Borexino Results on Neutrinos from the Sun and Earth
S. Kumaran, L. Ludhova, Ö. Penek, G. Settanta
Universe 2021, 7(7), 231 – Published: 6 July 2021
(This article belongs to the Special Issue:
Italian Research Facilities for Fundamental Physics)

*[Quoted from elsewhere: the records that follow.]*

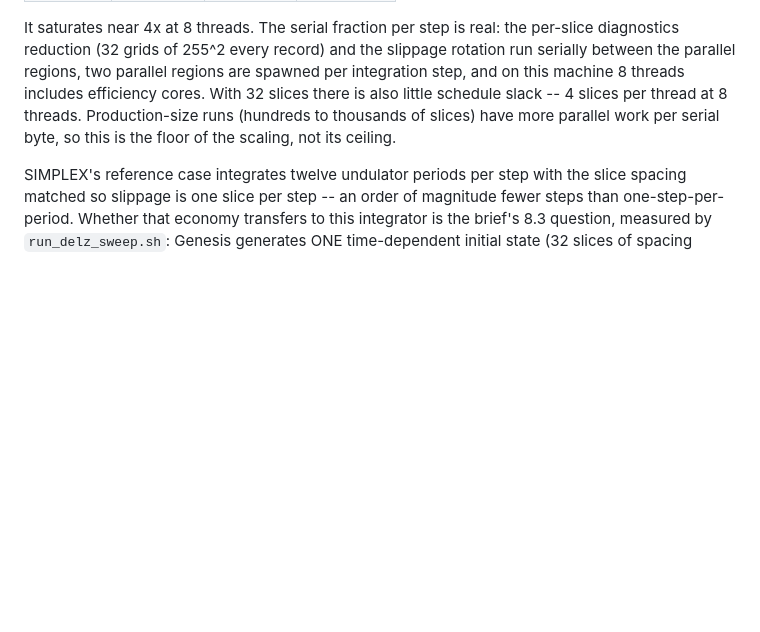
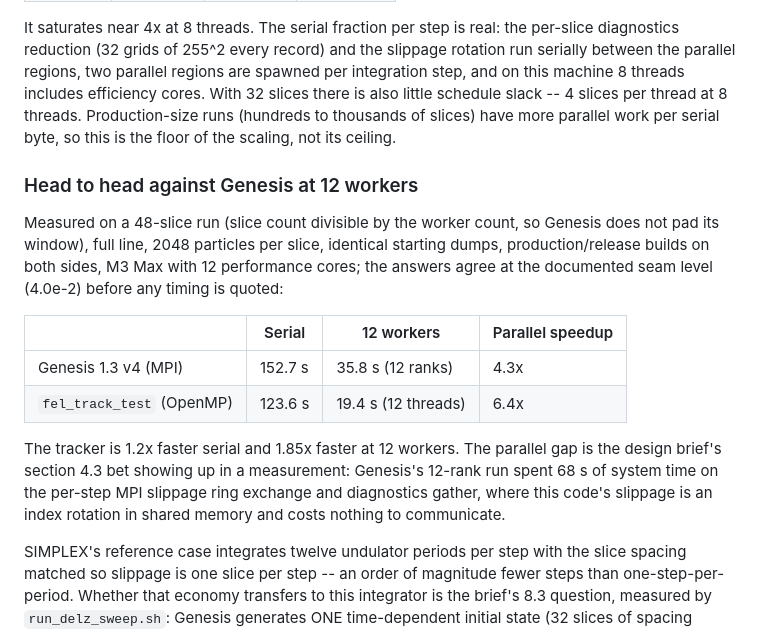
Before and after one commit to ChristopherMayes/lucifer, a Markdown page: lucifer/README.md, the part around the change. Drawn GitHub-style; blank space fills up the shorter version.

Commit message:
Record the 12-worker head-to-head with Genesis4.
48 slices (divisible by the worker count so Genesis does not pad),
full line, identical dumps, production builds both sides, answers
agreeing at the documented seam level (4.0e-2) before timing. Genesis
took 152.7 s serial and 35.8 s at 12 MPI ranks. The Bmad tracker took
123.6 s serial and 19.4 s at 12 OpenMP threads, 1.2x faster serial and
1.85x faster parallel. Genesis's 12-rank run spent 68 s of system time
on the per-step MPI slippage ring and diagnostics gather.
Shared-memory index-rotation slippage is the measured difference.

Co-Authored-By: Claude Fable 5 <noreply@anthropic.com>

```diff
--- a/lucifer/README.md
+++ b/lucifer/README.md
@@ -258,6 +258,24 @@ also little schedule slack -- 4 slices per thread at 8 threads. Production-size
 (hundreds to thousands of slices) have more parallel work per serial byte, so this is
 the floor of the scaling, not its ceiling.
 
+### Head to head against Genesis at 12 workers
+
+Measured on a 48-slice run (slice count divisible by the worker count, so Genesis does
+not pad its window), full line, 2048 particles per slice, identical starting dumps,
+production/release builds on both sides, M3 Max with 12 performance cores; the answers
+agree at the documented seam level (4.0e-2) before any timing is quoted:
+
+| | Serial | 12 workers | Parallel speedup |
+|---|---|---|---|
+| Genesis 1.3 v4 (MPI) | 152.7 s | 35.8 s (12 ranks) | 4.3x |
+| `fel_track_test` (OpenMP) | 123.6 s | 19.4 s (12 threads) | 6.4x |
+
+The tracker is 1.2x faster serial and 1.85x faster at 12 workers. The parallel gap is
+the design brief's section 4.3 bet showing up in a measurement: Genesis's 12-rank run
+spent 68 s of system time on the per-step MPI slippage ring exchange and diagnostics
+gather, where this code's slippage is an index rotation in shared memory and costs
+nothing to communicate.
+
 SIMPLEX's reference case integrates twelve undulator periods per step with the slice
 spacing matched so slippage is one slice per step -- an order of magnitude fewer steps
 than one-step-per-period. Whether that economy transfers to this integrator is the
```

Borexino is a 280-ton liquid scintillator detector located at the Laboratori Nazionali del Gran Sasso in Italy. Since the start of its data-taking in May 2007, it has provided several measurements of low-energy neutrinos from various sources. At the base of its success lie unprecedented levels of radio-purity and extensive thermal stabilization, both resulting from a years-long effort of the collaboration. Solar neutrinos, emitted in the Hydrogen-to-Helium fusion in the solar core, are important for the understanding of our star, as well as neutrino properties. Borexino is the only experiment that has performed a complete spectroscopy of the pp chain solar neutrinos (with the exception of the hep neutrinos contributing to the total flux at 10−5 level), through the detection of pp, 7Be, pep, and 8B solar neutrinos and has experimentally confirmed the existence of the CNO fusion cycle in the Sun. Borexino has also detected geoneutrinos, antineutrinos from the decays of long-lived radioactive elements inside the Earth, that can be exploited as a new and unique tool to study our planet. This paper reviews the most recent Borexino results on solar and geoneutrinos, from highlighting the key elements of the analyses up to the discussion and interpretation of the results for neutrino, solar, and geophysics.